=== TASK ITEM ===
Pictures aside, each record should be reproduced exactly.

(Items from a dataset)
————

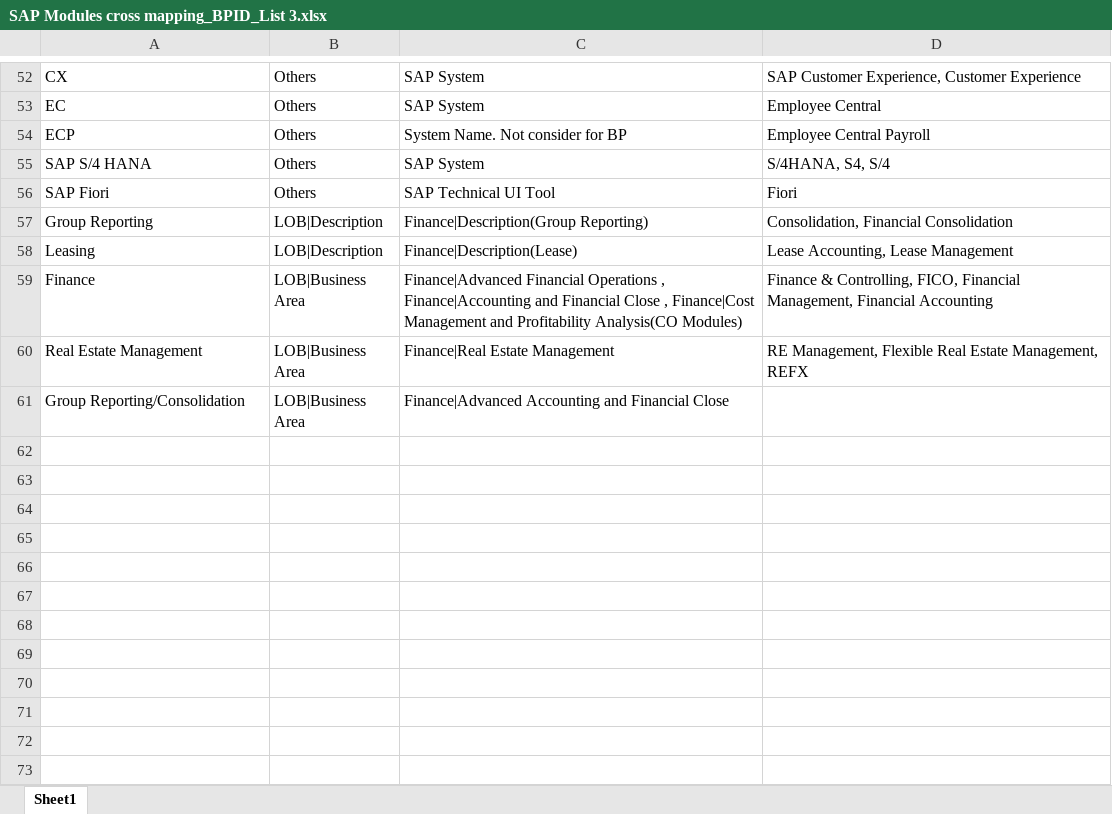
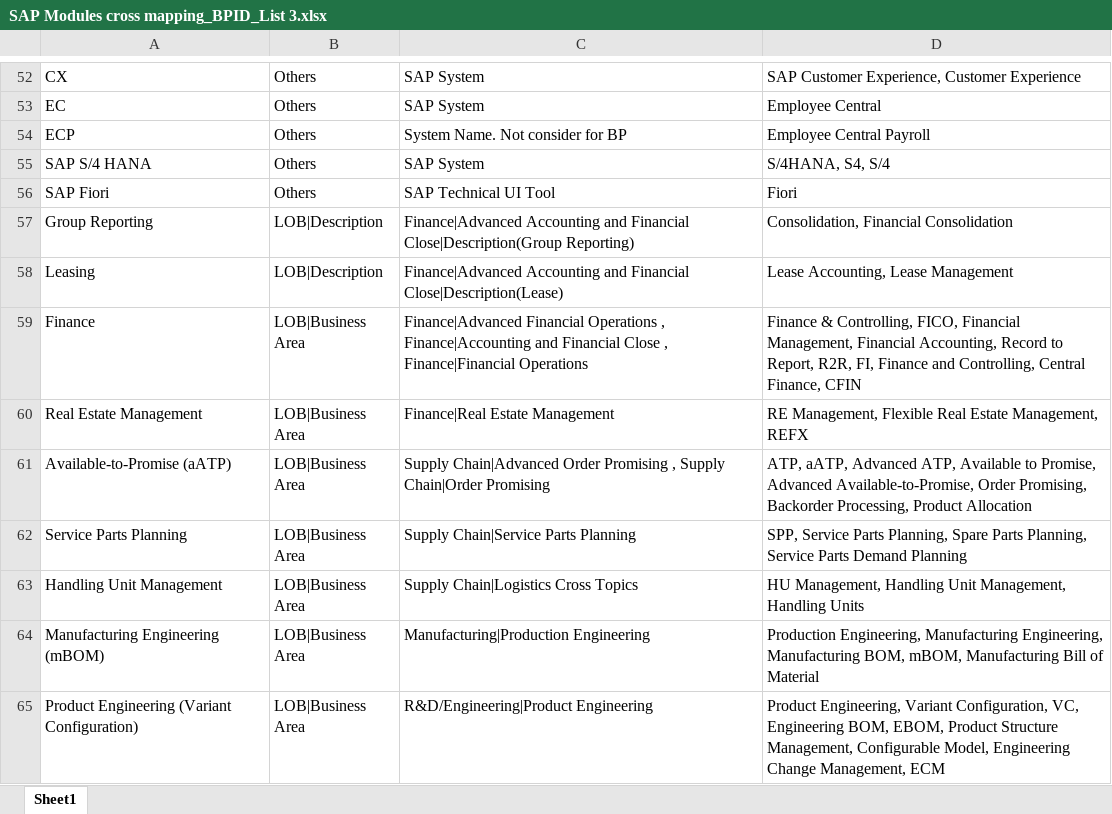
Before and after one commit to ArnavJade/npc-sap-rfp-backend-new, an Excel workbook: assets/source/SAP Modules cross mapping_BPID_List 3.xlsx, sheet Sheet1, drawn as a sheet; only a part is shown, gaps mark what is left out; values as stored, in another font and other column widths than the file's, no borders; removed rows and columns are numbered as before the commit, all else as after; the diff covers the shown part only; the diff names each change by its address in the sheet, - before the commit and + after, or states it on an @@ line.

```diff
--- a/assets/source/SAP Modules cross mapping_BPID_List 3.xlsx (sheet Sheet1)
+++ b/assets/source/SAP Modules cross mapping_BPID_List 3.xlsx (sheet Sheet1)
-C57: Finance|Description(Group Reporting)
+C57: Finance|Advanced Accounting and Financial Close|Description(Group Reporting)
-C58: Finance|Description(Lease)
+C58: Finance|Advanced Accounting and Financial Close|Description(Lease)
-C59: …Close , Finance|Cost Management and Profitability Analysis(CO Modules)
+C59: …Close , Finance|Financial Operations
-D59: …Management, Financial Accounting
+D59: …Management, Financial Accounting, Record to Report, R2R, FI, Finance and Controlling, Central Finance, CFIN
-row 61: Group Reporting/Consolidation | LOB|Business Area | Finance|Advanced Accounting and Financial Close
+row 61: Available-to-Promise (aATP) | LOB|Business Area | Supply Chain|Advanced Order Promising , Supply Chain|Order Promising | ATP, aATP, Advanced ATP, Available to Promise, Advanced Available-to-Promise, Order Promising, Backorder Processing, Product Allocation
+row 62: Service Parts Planning | LOB|Business Area | Supply Chain|Service Parts Planning | SPP, Service Parts Planning, Spare Parts Planning, Service Parts Demand Planning
+row 63: Handling Unit Management | LOB|Business Area | Supply Chain|Logistics Cross Topics | HU Management, Handling Unit Management, Handling Units
+row 64: Manufacturing Engineering (mBOM) | LOB|Business Area | Manufacturing|Production Engineering | Production Engineering, Manufacturing Engineering, Manufacturing BOM, mBOM, Manufacturing Bill of Material
+row 65: Product Engineering (Variant Configuration) | LOB|Business Area | R&D/Engineering|Product Engineering | Product Engineering, Variant Configuration, VC, Engineering BOM, EBOM, Product Structure Management, Configurable Model, Engineering Change Management, ECM
```
Also changed, not shown: 10 added rows and 24 edited cells elsewhere in this sheet, 20 other files.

————

=== REPLY ===
Before and after one commit to ArnavJade/npc-sap-rfp-backend-new, an Excel workbook: assets/source/SAP Modules cross mapping_BPID_List 3.xlsx, sheet Sheet1, drawn as a sheet; only a part is shown, gaps mark what is left out; values as stored, in another font and other column widths than the file's, no borders; removed rows and columns are numbered as before the commit, all else as after; the diff covers the shown part only; the diff names each change by its address in the sheet, - before the commit and + after, or states it on an @@ line.

```diff
--- a/assets/source/SAP Modules cross mapping_BPID_List 3.xlsx (sheet Sheet1)
+++ b/assets/source/SAP Modules cross mapping_BPID_List 3.xlsx (sheet Sheet1)
-C57: Finance|Description(Group Reporting)
+C57: Finance|Advanced Accounting and Financial Close|Description(Group Reporting)
-C58: Finance|Description(Lease)
+C58: Finance|Advanced Accounting and Financial Close|Description(Lease)
-C59: …Close , Finance|Cost Management and Profitability Analysis(CO Modules)
+C59: …Close , Finance|Financial Operations
-D59: …Management, Financial Accounting
+D59: …Management, Financial Accounting, Record to Report, R2R, FI, Finance and Controlling, Central Finance, CFIN
-row 61: Group Reporting/Consolidation | LOB|Business Area | Finance|Advanced Accounting and Financial Close
+row 61: Available-to-Promise (aATP) | LOB|Business Area | Supply Chain|Advanced Order Promising , Supply Chain|Order Promising | ATP, aATP, Advanced ATP, Available to Promise, Advanced Available-to-Promise, Order Promising, Backorder Processing, Product Allocation
+row 62: Service Parts Planning | LOB|Business Area | Supply Chain|Service Parts Planning | SPP, Service Parts Planning, Spare Parts Planning, Service Parts Demand Planning
+row 63: Handling Unit Management | LOB|Business Area | Supply Chain|Logistics Cross Topics | HU Management, Handling Unit Management, Handling Units
+row 64: Manufacturing Engineering (mBOM) | LOB|Business Area | Manufacturing|Production Engineering | Production Engineering, Manufacturing Engineering, Manufacturing BOM, mBOM, Manufacturing Bill of Material
+row 65: Product Engineering (Variant Configuration) | LOB|Business Area | R&D/Engineering|Product Engineering | Product Engineering, Variant Configuration, VC, Engineering BOM, EBOM, Product Structure Management, Configurable Model, Engineering Change Management, ECM
```
Also changed, not shown: 10 added rows and 24 edited cells elsewhere in this sheet, 20 other files.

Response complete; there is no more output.